Your answer should be a single number: how many lines in the data below hold the string "ipynb".

******

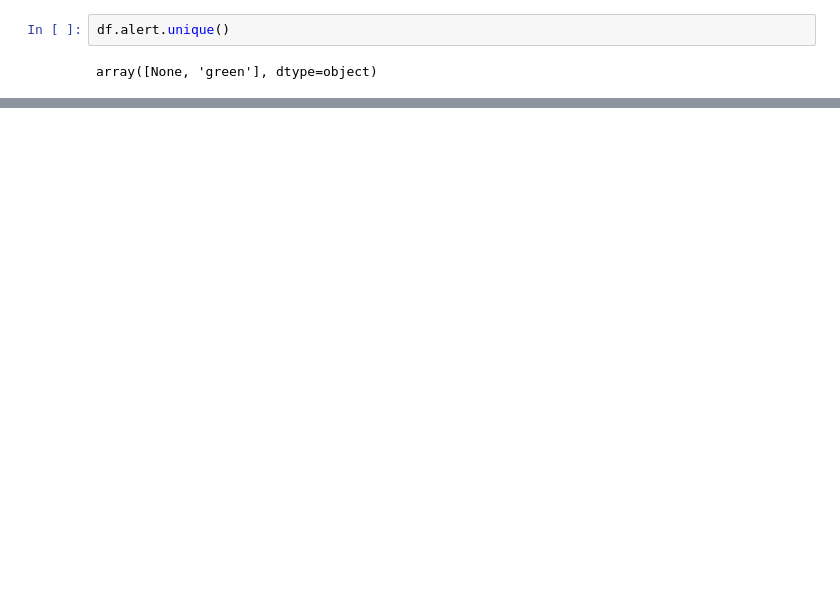
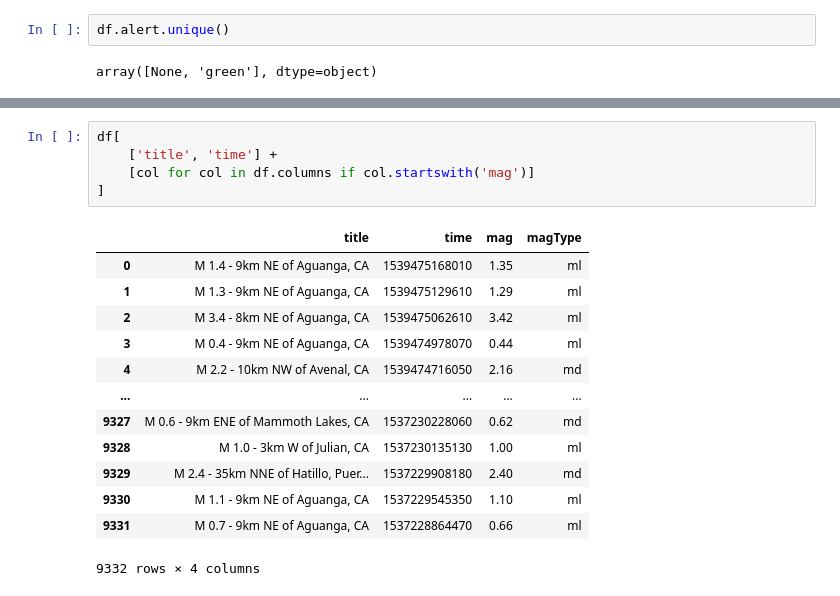
Before and after one commit to OfTheByteQuest/Data-Analytics-Learning-and-Projects, a Jupyter notebook: Chapter-2/Chapter-2.ipynb, the cells around one changed output, grey strips where cells are left out. Drawn from its saved outputs; the diff is of its cells as text; blank space fills up the shorter version.

```diff
--- a/Chapter-2/Chapter-2.ipynb
+++ b/Chapter-2/Chapter-2.ipynb
@@ -523,0 +521,19 @@ dtype: int64
+# %%
+df[
+    ['title', 'time'] +
+    [col for col in df.columns if col.startswith('mag')]
+]
+# %% [output]
+|  | title | time | mag | magType |
+| 0 | M 1.4 - 9km NE of Aguanga, CA | 1539475168010 | 1.35 | ml |
+| 1 | M 1.3 - 9km NE of Aguanga, CA | 1539475129610 | 1.29 | ml |
+| 2 | M 3.4 - 8km NE of Aguanga, CA | 1539475062610 | 3.42 | ml |
+| 3 | M 0.4 - 9km NE of Aguanga, CA | 1539474978070 | 0.44 | ml |
+| 4 | M 2.2 - 10km NW of Avenal, CA | 1539474716050 | 2.16 | md |
+| ... | ... | ... | ... | ... |
+| 9327 | M 0.6 - 9km ENE of Mammoth Lakes, CA | 1537230228060 | 0.62 | md |
+| 9328 | M 1.0 - 3km W of Julian, CA | 1537230135130 | 1.00 | ml |
+| 9329 | M 2.4 - 35km NNE of Hatillo, Puer... | 1537229908180 | 2.40 | md |
+| 9330 | M 1.1 - 9km NE of Aguanga, CA | 1537229545350 | 1.10 | ml |
+| 9331 | M 0.7 - 9km NE of Aguanga, CA | 1537228864470 | 0.66 | ml |
+9332 rows × 4 columns
```
Also changed, not shown: parts of 55 cells of this notebook.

******

• **Answer box**: 3